▶ _EXERCISE PROMPT_
Reproduce the listing in full. Omit the pictures.

▶ _PROVIDED DATA_

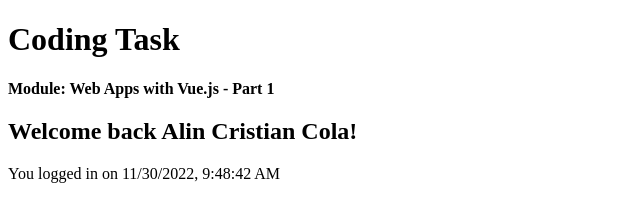
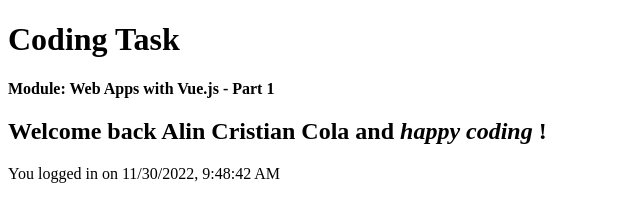
Before and after one commit to ColaAlin/First-Time-Using-Vue.js, a plain HTML site: page index.html in a window 1280 px wide. Shown: the whole page, without its empty margins (0-640 px from the left). Drawn offline with nearby package versions, Linux system fonts and the light colour scheme.

Commit message:
neue data hinzugefügt

```diff
--- a/index.html
+++ b/index.html
@@ -12,7 +12,7 @@
       <p><strong> Module: Web Apps with Vue.js - Part 1</strong></p>
     </header>
     <div id="app">
-      <h2>Welcome back {{userName}}!</h2>
+      <h2>Welcome back {{userName}} and <em> {{task}} </em> !</h2>
       <p>You logged in on {{ new Date().toLocaleString('en-us') }}</p>
     </div>
 
--- a/script.js
+++ b/script.js
@@ -1,7 +1,8 @@
 const app = Vue.createApp({
     data() {
       return {
-        userName: "Alin Cristian Cola",
+          userName: "Alin Cristian Cola",
+          task: "happy coding"
       };
     },
   }).mount("#app");
```
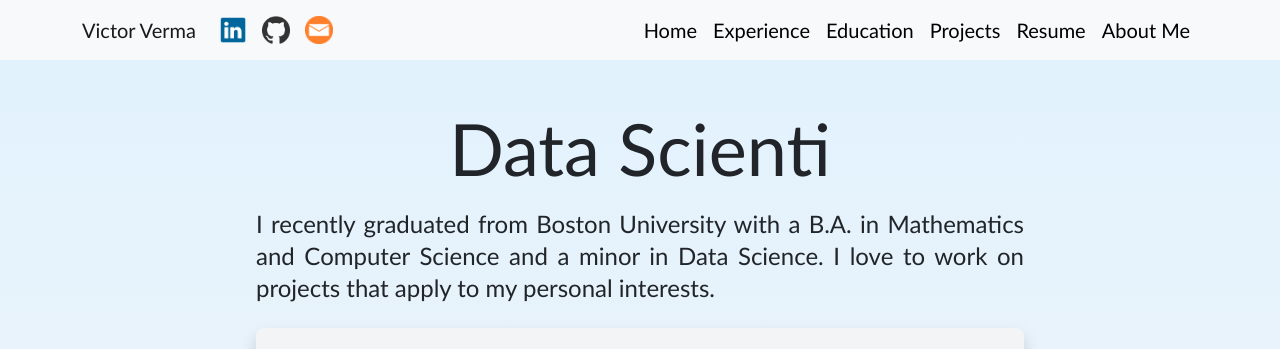
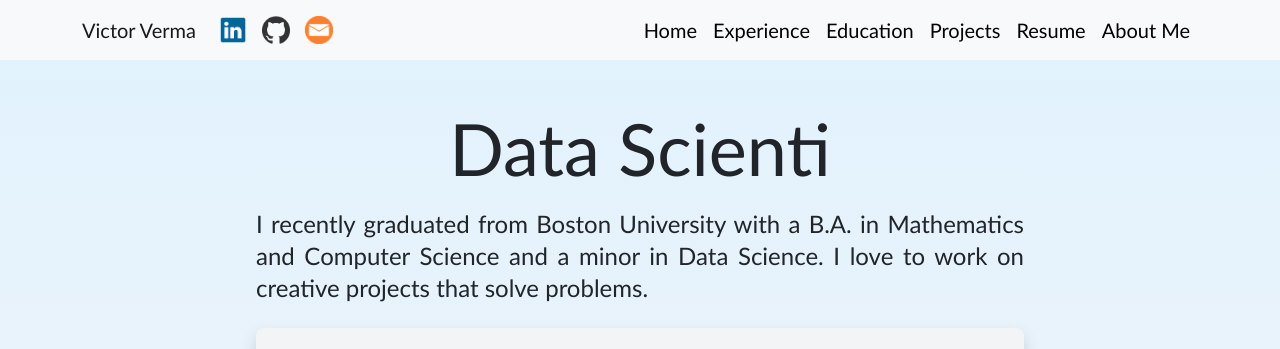
Before and after one commit to victorverma3/Portfolio, a React (Vite) app in the folder frontend/: page / in a window 1280 px wide. Shown: the top 349 px of the page. Built offline with nearby package versions, Linux system fonts and the light colour scheme; no server answers.

Commit message:
tweaked home text

```diff
--- a/frontend/src/pages/home/Home.tsx
+++ b/frontend/src/pages/home/Home.tsx
@@ -12,8 +12,8 @@ const Home = () => {
                 <p className="w-[65vw] m-auto pt-6 text-xl text-justify sm:w-[60vw] sm:text-2xl sm:mb-12 2xl:text-3xl">
                     I recently graduated from Boston University with a B.A. in
                     Mathematics and Computer Science and a minor in Data
-                    Science. I love to work on projects that apply to my
-                    personal interests.
+                    Science. I love to work on creative projects that solve
+                    problems.
                 </p>
                 <Featured />
             </div>
```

▶ _SOLVED EXERCISE_
Before and after one commit to ColaAlin/First-Time-Using-Vue.js, a plain HTML site: page index.html in a window 1280 px wide. Shown: the whole page, without its empty margins (0-640 px from the left). Drawn offline with nearby package versions, Linux system fonts and the light colour scheme.

Commit message:
neue data hinzugefügt

```diff
--- a/index.html
+++ b/index.html
@@ -12,7 +12,7 @@
       <p><strong> Module: Web Apps with Vue.js - Part 1</strong></p>
     </header>
     <div id="app">
-      <h2>Welcome back {{userName}}!</h2>
+      <h2>Welcome back {{userName}} and <em> {{task}} </em> !</h2>
       <p>You logged in on {{ new Date().toLocaleString('en-us') }}</p>
     </div>
 
--- a/script.js
+++ b/script.js
@@ -1,7 +1,8 @@
 const app = Vue.createApp({
     data() {
       return {
-        userName: "Alin Cristian Cola",
+          userName: "Alin Cristian Cola",
+          task: "happy coding"
       };
     },
   }).mount("#app");
```
Before and after one commit to victorverma3/Portfolio, a React (Vite) app in the folder frontend/: page / in a window 1280 px wide. Shown: the top 349 px of the page. Built offline with nearby package versions, Linux system fonts and the light colour scheme; no server answers.

Commit message:
tweaked home text

```diff
--- a/frontend/src/pages/home/Home.tsx
+++ b/frontend/src/pages/home/Home.tsx
@@ -12,8 +12,8 @@ const Home = () => {
                 <p className="w-[65vw] m-auto pt-6 text-xl text-justify sm:w-[60vw] sm:text-2xl sm:mb-12 2xl:text-3xl">
                     I recently graduated from Boston University with a B.A. in
                     Mathematics and Computer Science and a minor in Data
-                    Science. I love to work on projects that apply to my
-                    personal interests.
+                    Science. I love to work on creative projects that solve
+                    problems.
                 </p>
                 <Featured />
             </div>
```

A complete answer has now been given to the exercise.